Perfluorochemicals or PFCs—the family of fluorine-containing chemicals used to make nonstick cookware and stain-resistant clothing (think Teflon, Gore-Tex, Stainmaster and Scotchgard)—have been a cause for concern for years now. PFCs don’t degrade in the environment, build up in human bodies and have been linked to health problems such as suppressed immune systems, abnormal hormone function and developmental problems in children. Now researchers have linked PFC exposure to early menopause, which is a cause for concern as low levels of estrogen can put women at risk for heart disease and osteoporosis.
All nonstick cookware is coated in a covering containing perfluorooctanic acid (PFOA), which, when overheated, can release toxic gases. Replace all nonstick cookware with stainless steel or cast iron to avoid PFOAs and other PFCs.
For the study, published in the Journal of Endocrinology and Metabolism, researchers tested and surveyed 26,000 women in West Virginia who lived near—and drank water contaminated with PFCs from—a DuPont factory from 2005 to 2006. Although area residents had extremely high levels of PFOAs, the chemical associated with DuPont’s nonstick cookware, in their blood, most residents had average levels of PFOS, another PFC, comparable to those found in the rest of the American public, making the findings relevant to a larger audience.
The researchers found that women in the study between the ages of 42 and 51 who were in the top 20 percent for PFOS levels were 40 percent more likely to have already gone through menopause than those in the bottom 20 percent. The researchers also discovered that as estrogen levels declined, PFOS levels increased.

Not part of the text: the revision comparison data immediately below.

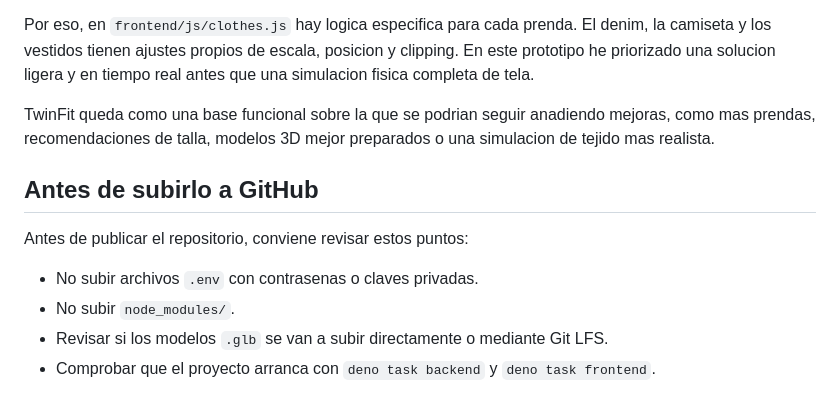
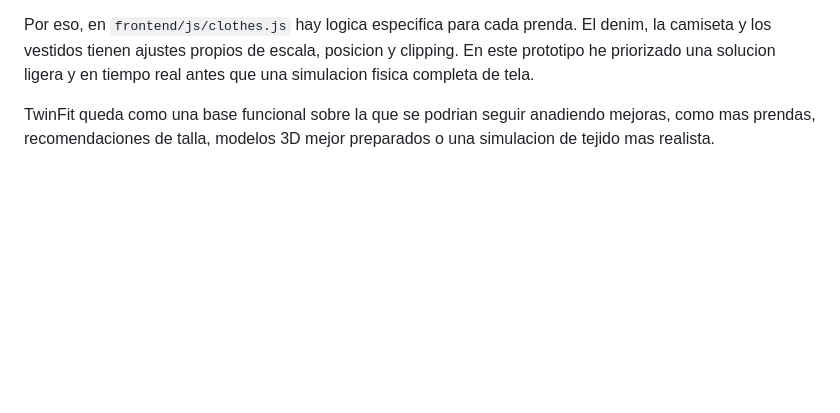
Before and after one commit to laragonza/TwinFit, a Markdown page: README.md, the part around the change. Rendered like a GitHub page; blank space fills up the shorter version.

Commit message:
Update README.md
Removed pre-publishing checklist from README.

```diff
--- a/README.md
+++ b/README.md
@@ -133,12 +133,3 @@ La parte mas complicada del proyecto ha sido el ajuste de la ropa. Al principio
 Por eso, en `frontend/js/clothes.js` hay logica especifica para cada prenda. El denim, la camiseta y los vestidos tienen ajustes propios de escala, posicion y clipping. En este prototipo he priorizado una solucion ligera y en tiempo real antes que una simulacion fisica completa de tela.
 
 TwinFit queda como una base funcional sobre la que se podrian seguir anadiendo mejoras, como mas prendas, recomendaciones de talla, modelos 3D mejor preparados o una simulacion de tejido mas realista.
-
-## Antes de subirlo a GitHub
-
-Antes de publicar el repositorio, conviene revisar estos puntos:
-
-- No subir archivos `.env` con contrasenas o claves privadas.
-- No subir `node_modules/`.
-- Revisar si los modelos `.glb` se van a subir directamente o mediante Git LFS.
-- Comprobar que el proyecto arranca con `deno task backend` y `deno task frontend`.
```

To decrease your exposure to PFCs, avoid nonstick cookware and stain-resistant fabrics (don’t forget about furniture and carpeting!), pop your popcorn on the stove and never put food in grease-resistant to-go containers.